- Material to process
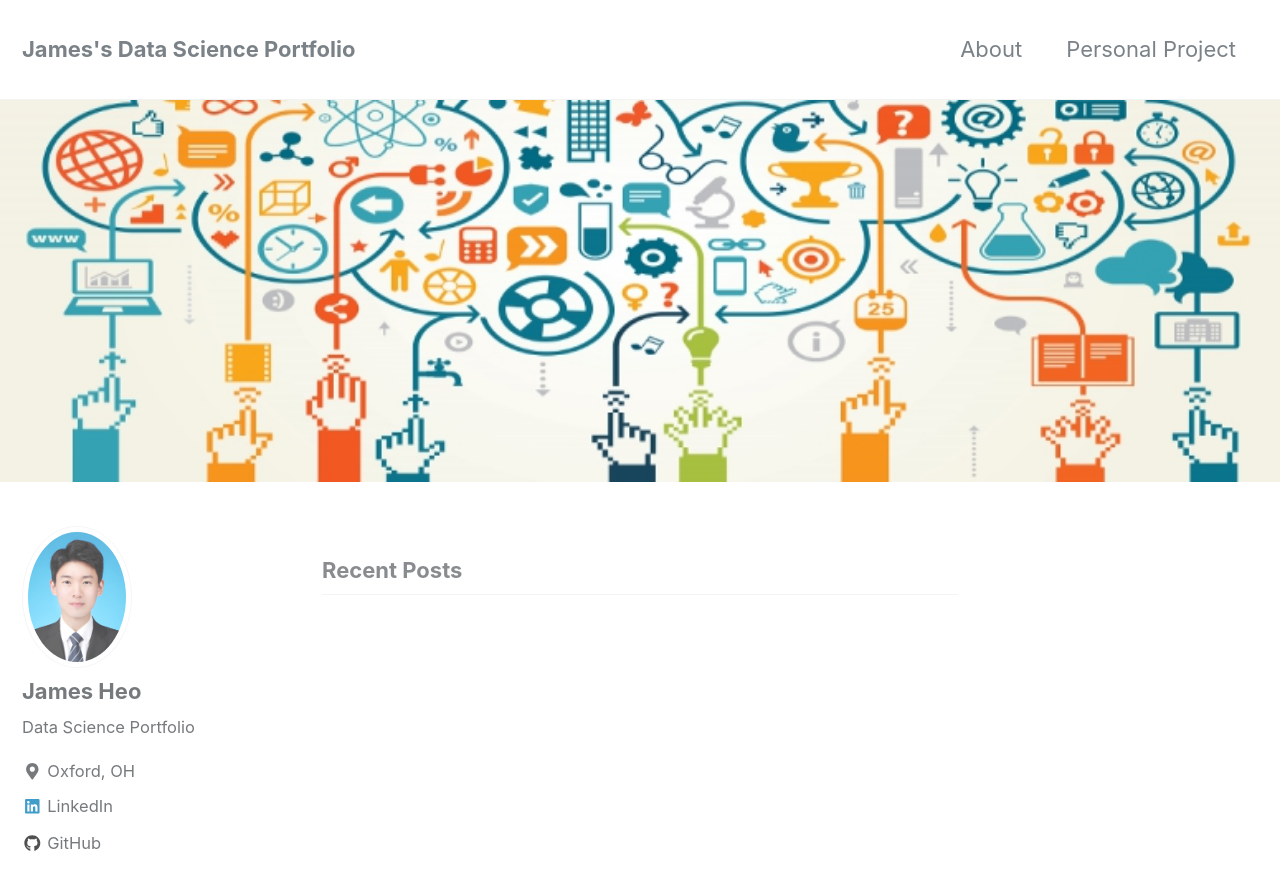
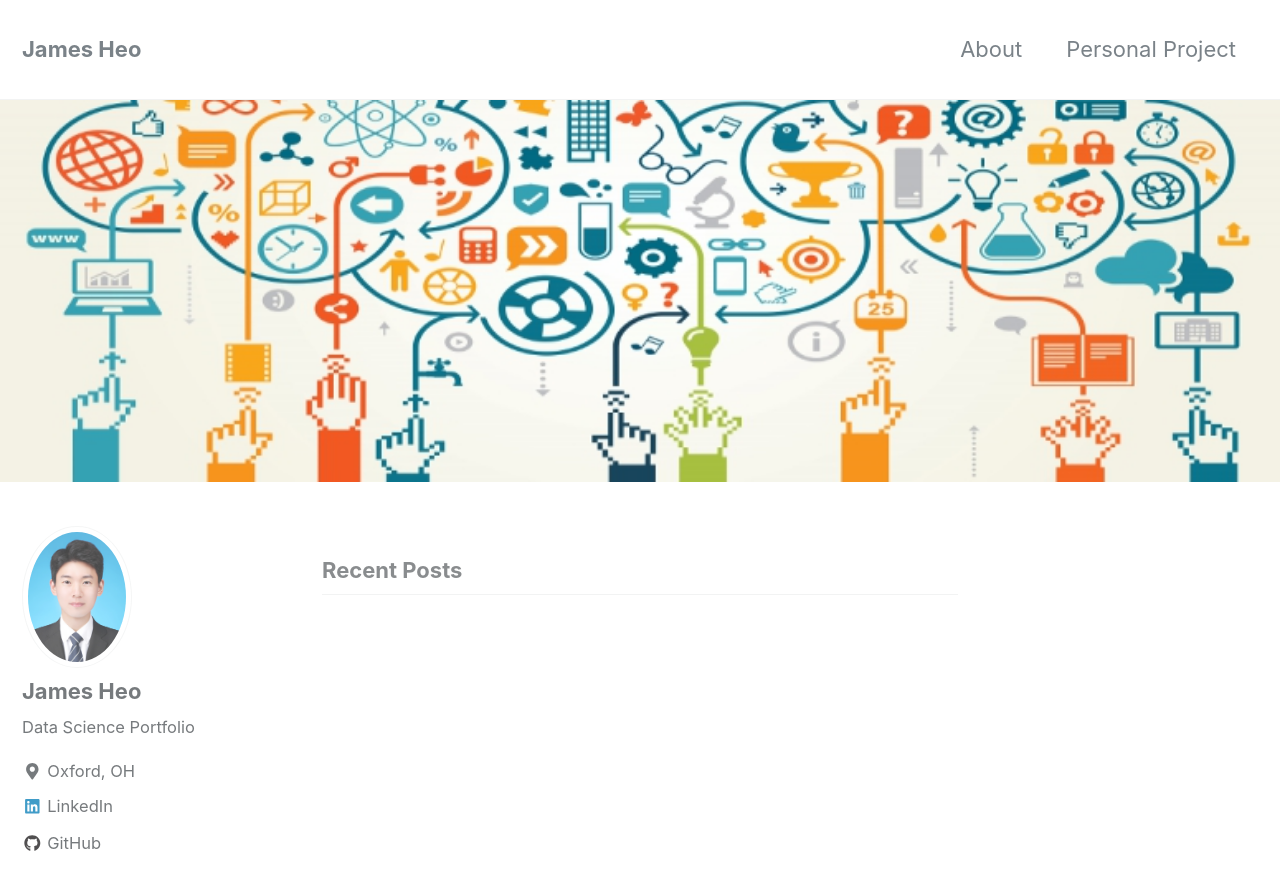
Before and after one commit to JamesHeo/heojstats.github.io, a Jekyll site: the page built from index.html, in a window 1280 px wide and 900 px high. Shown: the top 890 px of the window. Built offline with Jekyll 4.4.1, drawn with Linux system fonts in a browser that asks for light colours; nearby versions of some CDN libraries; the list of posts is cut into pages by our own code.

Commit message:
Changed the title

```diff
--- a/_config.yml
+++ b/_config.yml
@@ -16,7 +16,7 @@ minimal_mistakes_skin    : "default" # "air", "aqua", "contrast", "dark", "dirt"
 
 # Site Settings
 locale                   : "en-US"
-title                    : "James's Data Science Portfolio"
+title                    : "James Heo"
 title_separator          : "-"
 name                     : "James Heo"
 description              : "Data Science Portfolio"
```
---
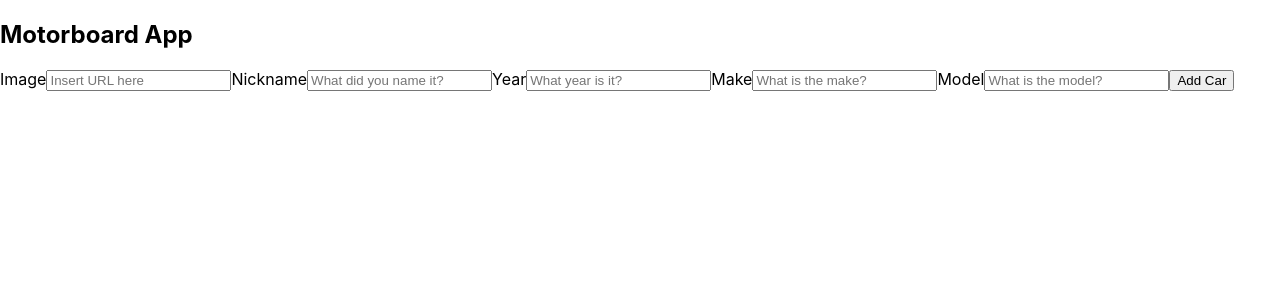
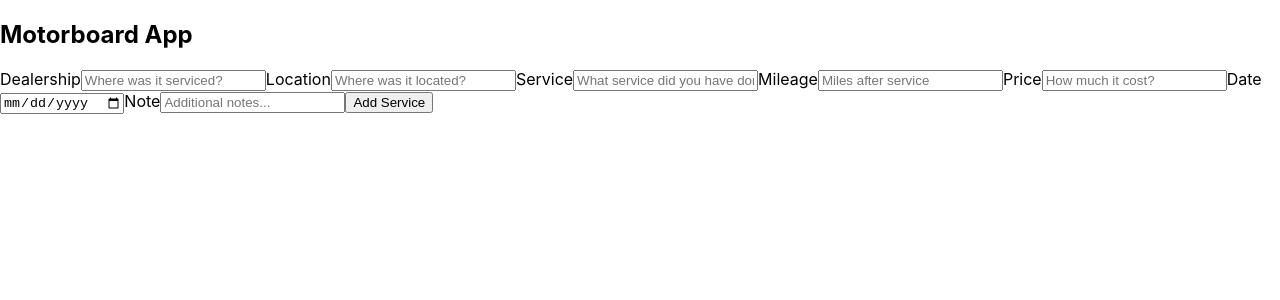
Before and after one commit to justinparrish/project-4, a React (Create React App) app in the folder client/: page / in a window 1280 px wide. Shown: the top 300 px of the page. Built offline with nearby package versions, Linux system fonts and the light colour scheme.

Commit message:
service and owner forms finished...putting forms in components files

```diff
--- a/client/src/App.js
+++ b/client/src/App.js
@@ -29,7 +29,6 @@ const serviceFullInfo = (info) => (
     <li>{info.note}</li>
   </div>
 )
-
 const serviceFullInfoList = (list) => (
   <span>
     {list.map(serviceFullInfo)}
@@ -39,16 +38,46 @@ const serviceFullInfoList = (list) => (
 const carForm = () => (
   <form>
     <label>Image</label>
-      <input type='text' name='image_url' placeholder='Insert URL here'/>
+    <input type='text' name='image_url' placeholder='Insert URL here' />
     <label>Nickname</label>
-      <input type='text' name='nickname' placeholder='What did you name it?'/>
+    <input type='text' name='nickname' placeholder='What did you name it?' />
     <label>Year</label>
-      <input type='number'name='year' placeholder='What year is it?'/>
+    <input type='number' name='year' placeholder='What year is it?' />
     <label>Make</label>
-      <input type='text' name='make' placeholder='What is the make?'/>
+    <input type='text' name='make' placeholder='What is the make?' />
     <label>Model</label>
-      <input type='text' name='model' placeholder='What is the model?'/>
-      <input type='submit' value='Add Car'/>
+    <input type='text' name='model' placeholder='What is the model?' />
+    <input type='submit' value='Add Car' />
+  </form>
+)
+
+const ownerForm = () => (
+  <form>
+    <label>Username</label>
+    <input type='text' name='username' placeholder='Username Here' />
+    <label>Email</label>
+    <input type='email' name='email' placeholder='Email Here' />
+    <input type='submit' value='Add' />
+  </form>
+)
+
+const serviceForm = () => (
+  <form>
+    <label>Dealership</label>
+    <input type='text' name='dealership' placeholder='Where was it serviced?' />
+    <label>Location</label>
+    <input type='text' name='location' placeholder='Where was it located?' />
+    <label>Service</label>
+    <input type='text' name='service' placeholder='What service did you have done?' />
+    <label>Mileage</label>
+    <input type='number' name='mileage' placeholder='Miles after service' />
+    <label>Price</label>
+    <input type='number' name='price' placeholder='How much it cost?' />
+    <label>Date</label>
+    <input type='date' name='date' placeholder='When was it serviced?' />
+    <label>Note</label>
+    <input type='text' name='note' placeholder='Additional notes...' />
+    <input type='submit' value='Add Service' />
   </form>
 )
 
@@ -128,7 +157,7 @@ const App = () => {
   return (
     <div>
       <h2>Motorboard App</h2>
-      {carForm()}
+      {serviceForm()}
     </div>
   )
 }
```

- Try it
From the entries above, show each line that includes the string "client".

- Output of the task
Before and after one commit to justinparrish/project-4, a React (Create React App) app in the folder client/: page / in a window 1280 px wide. Shown: the top 300 px of the page. Built offline with nearby package versions, Linux system fonts and the light colour scheme.
--- a/client/src/App.js
+++ b/client/src/App.js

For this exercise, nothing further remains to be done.